All lines of the records below that contain the word "pdata" must be listed.

====== Exercise material

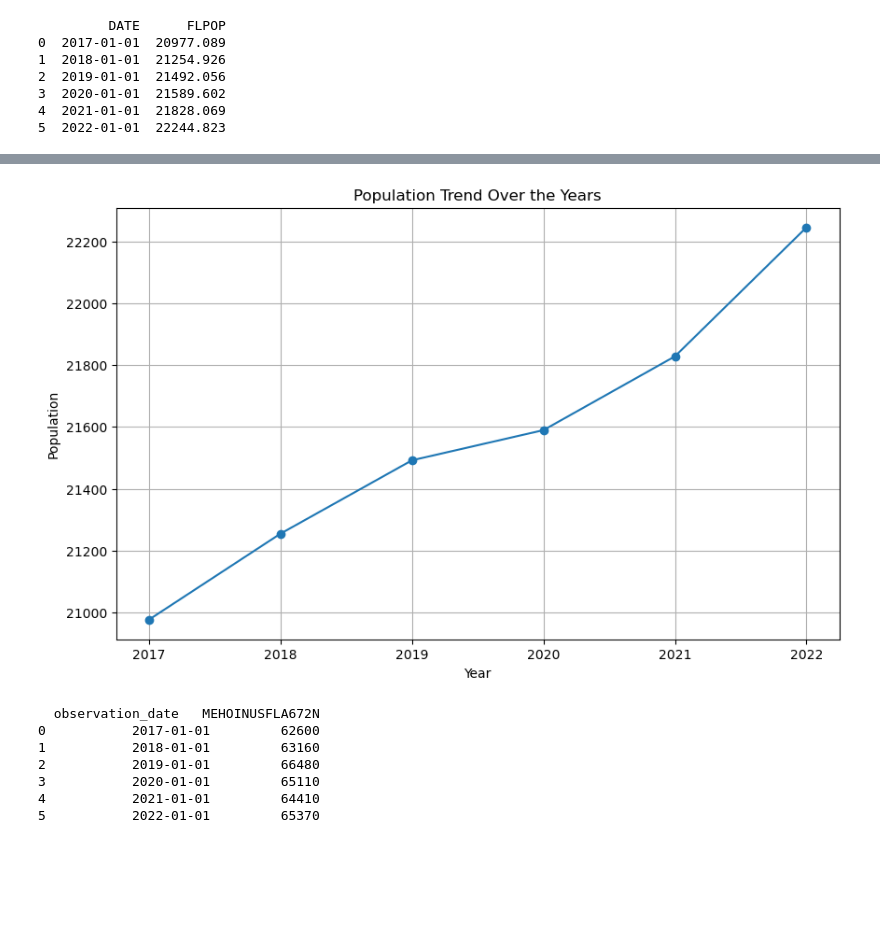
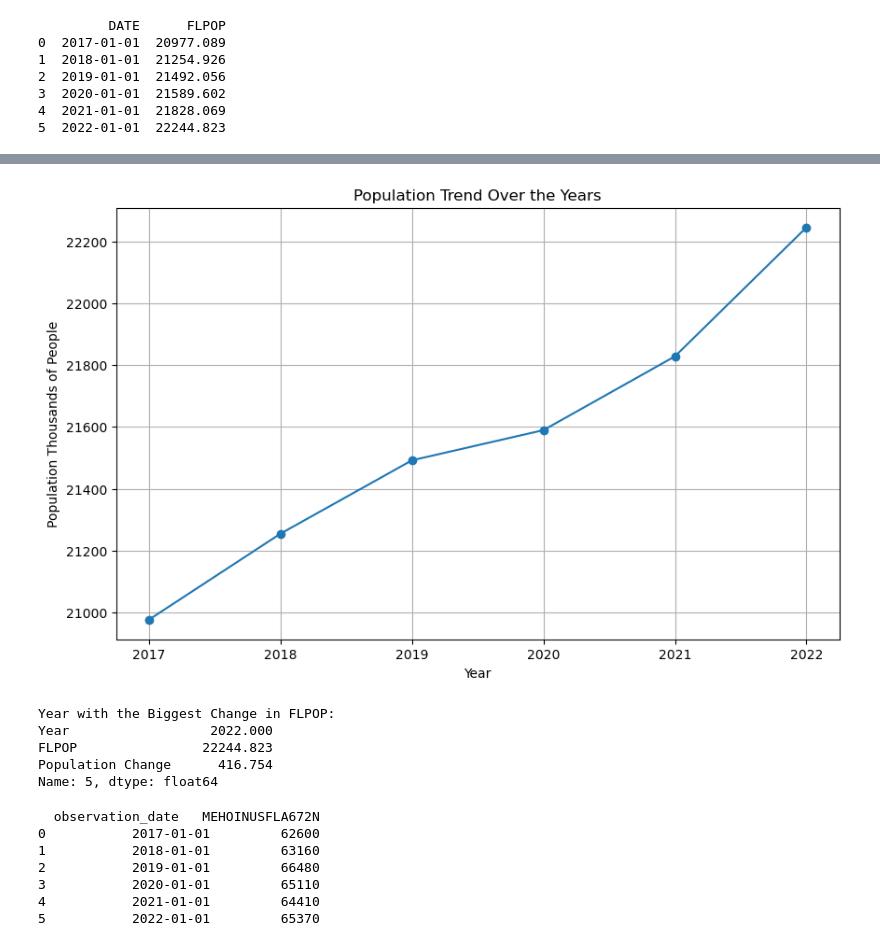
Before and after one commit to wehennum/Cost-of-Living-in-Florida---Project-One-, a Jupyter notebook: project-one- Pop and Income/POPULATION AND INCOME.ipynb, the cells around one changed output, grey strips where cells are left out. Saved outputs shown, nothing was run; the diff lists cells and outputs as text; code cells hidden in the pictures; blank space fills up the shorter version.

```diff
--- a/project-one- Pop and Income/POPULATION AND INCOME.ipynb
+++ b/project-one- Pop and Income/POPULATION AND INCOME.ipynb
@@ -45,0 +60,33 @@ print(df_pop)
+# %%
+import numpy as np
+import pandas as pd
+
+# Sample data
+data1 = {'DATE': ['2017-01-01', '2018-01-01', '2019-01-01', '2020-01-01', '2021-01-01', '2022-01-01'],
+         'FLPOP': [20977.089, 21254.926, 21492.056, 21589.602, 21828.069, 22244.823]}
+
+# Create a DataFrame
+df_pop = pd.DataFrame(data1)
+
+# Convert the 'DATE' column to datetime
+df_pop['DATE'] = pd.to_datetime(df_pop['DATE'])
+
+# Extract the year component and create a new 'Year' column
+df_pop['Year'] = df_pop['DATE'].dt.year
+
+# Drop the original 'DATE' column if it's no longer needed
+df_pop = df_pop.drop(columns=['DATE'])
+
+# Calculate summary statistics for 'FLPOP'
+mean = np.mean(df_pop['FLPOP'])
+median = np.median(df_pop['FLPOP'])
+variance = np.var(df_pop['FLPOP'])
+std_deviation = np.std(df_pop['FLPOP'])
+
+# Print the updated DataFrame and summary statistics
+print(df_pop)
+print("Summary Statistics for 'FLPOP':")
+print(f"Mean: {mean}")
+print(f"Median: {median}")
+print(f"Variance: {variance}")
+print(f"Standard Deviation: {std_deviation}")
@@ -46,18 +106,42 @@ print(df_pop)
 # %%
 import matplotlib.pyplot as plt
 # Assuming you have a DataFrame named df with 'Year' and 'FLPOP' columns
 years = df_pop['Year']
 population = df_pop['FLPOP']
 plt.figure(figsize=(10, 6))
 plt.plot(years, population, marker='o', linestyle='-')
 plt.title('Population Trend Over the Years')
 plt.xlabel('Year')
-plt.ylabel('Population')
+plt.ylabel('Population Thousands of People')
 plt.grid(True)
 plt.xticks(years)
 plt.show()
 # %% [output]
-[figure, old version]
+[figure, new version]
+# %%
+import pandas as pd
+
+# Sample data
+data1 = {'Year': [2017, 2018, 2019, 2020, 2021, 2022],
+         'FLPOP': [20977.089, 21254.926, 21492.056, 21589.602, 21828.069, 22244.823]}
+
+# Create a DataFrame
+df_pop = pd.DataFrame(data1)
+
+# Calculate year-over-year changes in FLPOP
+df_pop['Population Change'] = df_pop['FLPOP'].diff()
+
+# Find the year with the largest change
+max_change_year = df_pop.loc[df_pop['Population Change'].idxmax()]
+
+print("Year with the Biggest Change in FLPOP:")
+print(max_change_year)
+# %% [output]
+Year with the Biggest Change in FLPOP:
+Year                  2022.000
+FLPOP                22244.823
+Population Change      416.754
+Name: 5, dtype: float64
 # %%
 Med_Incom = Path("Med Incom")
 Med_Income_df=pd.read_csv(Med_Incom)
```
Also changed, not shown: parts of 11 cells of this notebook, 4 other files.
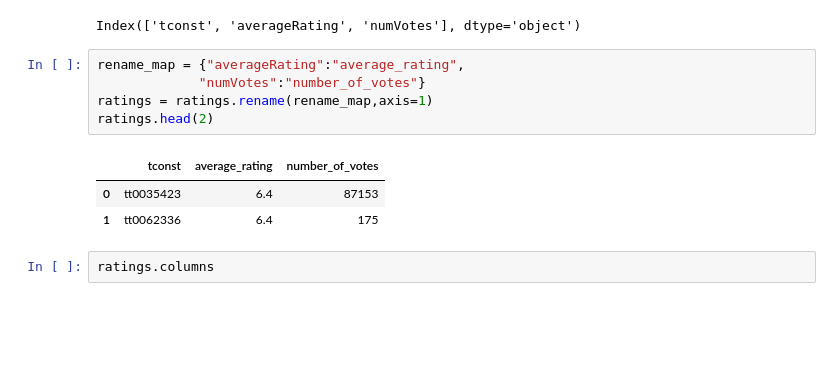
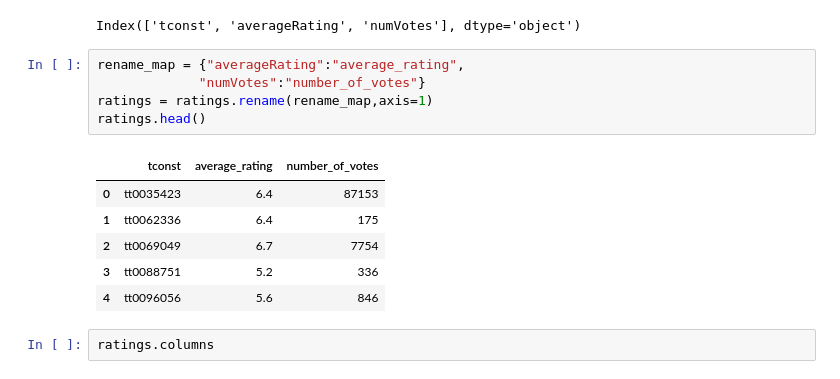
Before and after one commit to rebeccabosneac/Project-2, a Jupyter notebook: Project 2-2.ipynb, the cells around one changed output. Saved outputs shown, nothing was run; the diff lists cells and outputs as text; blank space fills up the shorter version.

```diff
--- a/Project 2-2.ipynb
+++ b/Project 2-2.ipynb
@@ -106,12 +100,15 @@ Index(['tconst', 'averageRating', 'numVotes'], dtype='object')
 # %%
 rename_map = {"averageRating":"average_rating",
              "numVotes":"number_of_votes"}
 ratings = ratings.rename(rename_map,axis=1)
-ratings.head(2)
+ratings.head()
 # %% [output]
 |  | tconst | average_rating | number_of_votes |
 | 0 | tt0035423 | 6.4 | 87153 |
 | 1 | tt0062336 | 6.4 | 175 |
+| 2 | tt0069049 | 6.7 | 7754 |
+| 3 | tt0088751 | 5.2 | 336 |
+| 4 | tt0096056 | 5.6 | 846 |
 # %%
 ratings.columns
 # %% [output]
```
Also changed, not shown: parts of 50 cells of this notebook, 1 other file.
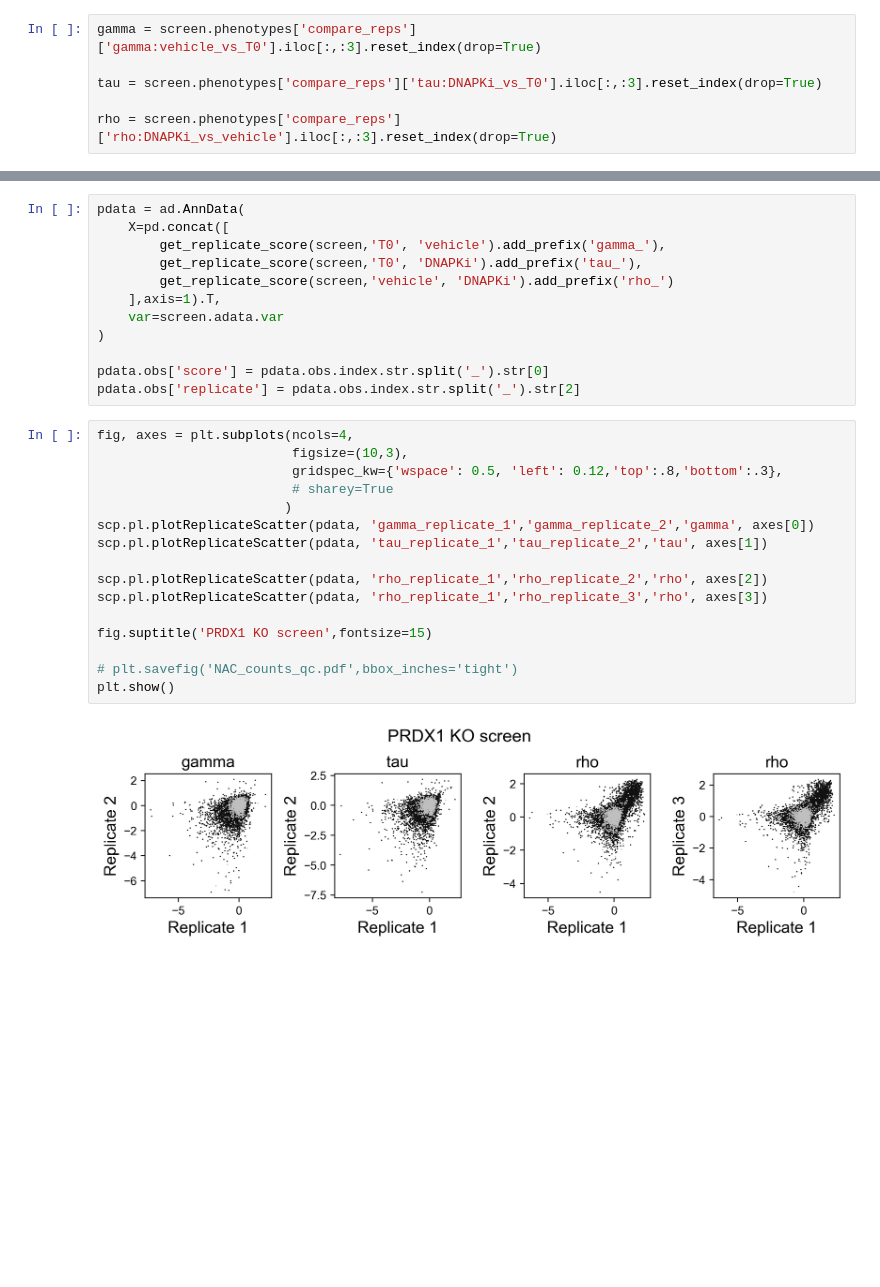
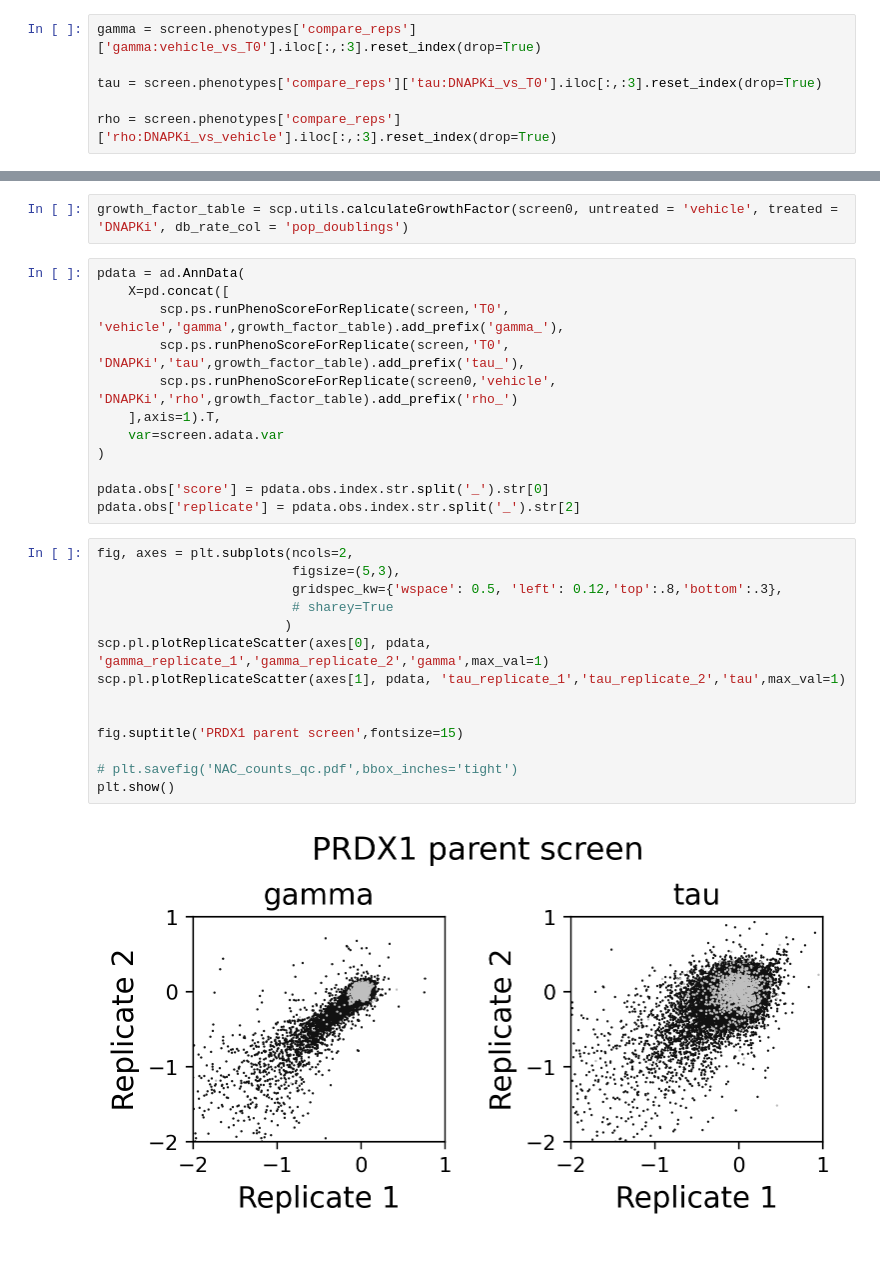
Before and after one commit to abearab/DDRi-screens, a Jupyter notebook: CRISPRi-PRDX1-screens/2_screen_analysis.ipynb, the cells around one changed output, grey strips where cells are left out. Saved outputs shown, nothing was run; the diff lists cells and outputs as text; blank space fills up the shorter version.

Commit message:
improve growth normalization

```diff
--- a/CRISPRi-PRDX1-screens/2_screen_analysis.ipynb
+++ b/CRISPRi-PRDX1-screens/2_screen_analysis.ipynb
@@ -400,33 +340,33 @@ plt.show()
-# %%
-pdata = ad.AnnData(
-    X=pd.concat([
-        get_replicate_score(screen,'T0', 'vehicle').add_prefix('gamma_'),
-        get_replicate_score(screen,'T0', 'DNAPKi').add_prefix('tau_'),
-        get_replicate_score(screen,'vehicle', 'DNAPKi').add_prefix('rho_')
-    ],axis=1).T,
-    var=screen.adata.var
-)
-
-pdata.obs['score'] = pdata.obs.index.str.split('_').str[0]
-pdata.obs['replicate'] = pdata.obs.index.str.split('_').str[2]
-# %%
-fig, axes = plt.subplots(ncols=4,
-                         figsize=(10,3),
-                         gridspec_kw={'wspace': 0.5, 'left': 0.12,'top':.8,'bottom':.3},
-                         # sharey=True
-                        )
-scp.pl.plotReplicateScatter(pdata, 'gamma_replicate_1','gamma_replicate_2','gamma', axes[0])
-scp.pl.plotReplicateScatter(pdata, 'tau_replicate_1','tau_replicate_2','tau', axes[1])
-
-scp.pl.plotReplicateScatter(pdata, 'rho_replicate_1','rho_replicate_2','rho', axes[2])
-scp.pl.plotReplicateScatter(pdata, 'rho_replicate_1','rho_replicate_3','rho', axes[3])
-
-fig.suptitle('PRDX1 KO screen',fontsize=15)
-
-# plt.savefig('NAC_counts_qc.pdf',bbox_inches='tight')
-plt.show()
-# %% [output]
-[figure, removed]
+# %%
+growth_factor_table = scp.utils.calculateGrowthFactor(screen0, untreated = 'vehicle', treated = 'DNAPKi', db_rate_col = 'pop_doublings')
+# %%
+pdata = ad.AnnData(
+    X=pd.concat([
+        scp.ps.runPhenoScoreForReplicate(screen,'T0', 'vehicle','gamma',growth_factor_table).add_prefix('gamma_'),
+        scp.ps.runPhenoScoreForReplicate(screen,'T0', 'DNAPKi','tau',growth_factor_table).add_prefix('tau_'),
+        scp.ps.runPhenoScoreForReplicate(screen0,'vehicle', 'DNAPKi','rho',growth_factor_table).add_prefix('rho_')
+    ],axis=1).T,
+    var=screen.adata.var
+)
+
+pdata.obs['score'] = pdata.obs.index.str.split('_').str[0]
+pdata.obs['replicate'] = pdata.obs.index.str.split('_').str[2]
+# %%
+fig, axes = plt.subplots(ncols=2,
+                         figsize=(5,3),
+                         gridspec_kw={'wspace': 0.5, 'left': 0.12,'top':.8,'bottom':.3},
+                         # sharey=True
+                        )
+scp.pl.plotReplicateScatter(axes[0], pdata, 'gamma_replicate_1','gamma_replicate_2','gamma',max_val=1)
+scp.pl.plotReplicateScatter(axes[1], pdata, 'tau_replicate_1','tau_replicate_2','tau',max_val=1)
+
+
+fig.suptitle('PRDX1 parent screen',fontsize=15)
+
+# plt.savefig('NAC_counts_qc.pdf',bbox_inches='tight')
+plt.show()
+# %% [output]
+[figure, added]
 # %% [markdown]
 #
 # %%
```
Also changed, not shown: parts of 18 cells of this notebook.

============

Reply
-pdata = ad.AnnData(
-pdata.obs['score'] = pdata.obs.index.str.split('_').str[0]
-pdata.obs['replicate'] = pdata.obs.index.str.split('_').str[2]
-scp.pl.plotReplicateScatter(pdata, 'gamma_replicate_1','gamma_replicate_2','gamma', axes[0])
-scp.pl.plotReplicateScatter(pdata, 'tau_replicate_1','tau_replicate_2','tau', axes[1])
-scp.pl.plotReplicateScatter(pdata, 'rho_replicate_1','rho_replicate_2','rho', axes[2])
-scp.pl.plotReplicateScatter(pdata, 'rho_replicate_1','rho_replicate_3','rho', axes[3])
+pdata = ad.AnnData(
+pdata.obs['score'] = pdata.obs.index.str.split('_').str[0]
+pdata.obs['replicate'] = pdata.obs.index.str.split('_').str[2]
+scp.pl.plotReplicateScatter(axes[0], pdata, 'gamma_replicate_1','gamma_replicate_2','gamma',max_val=1)
+scp.pl.plotReplicateScatter(axes[1], pdata, 'tau_replicate_1','tau_replicate_2','tau',max_val=1)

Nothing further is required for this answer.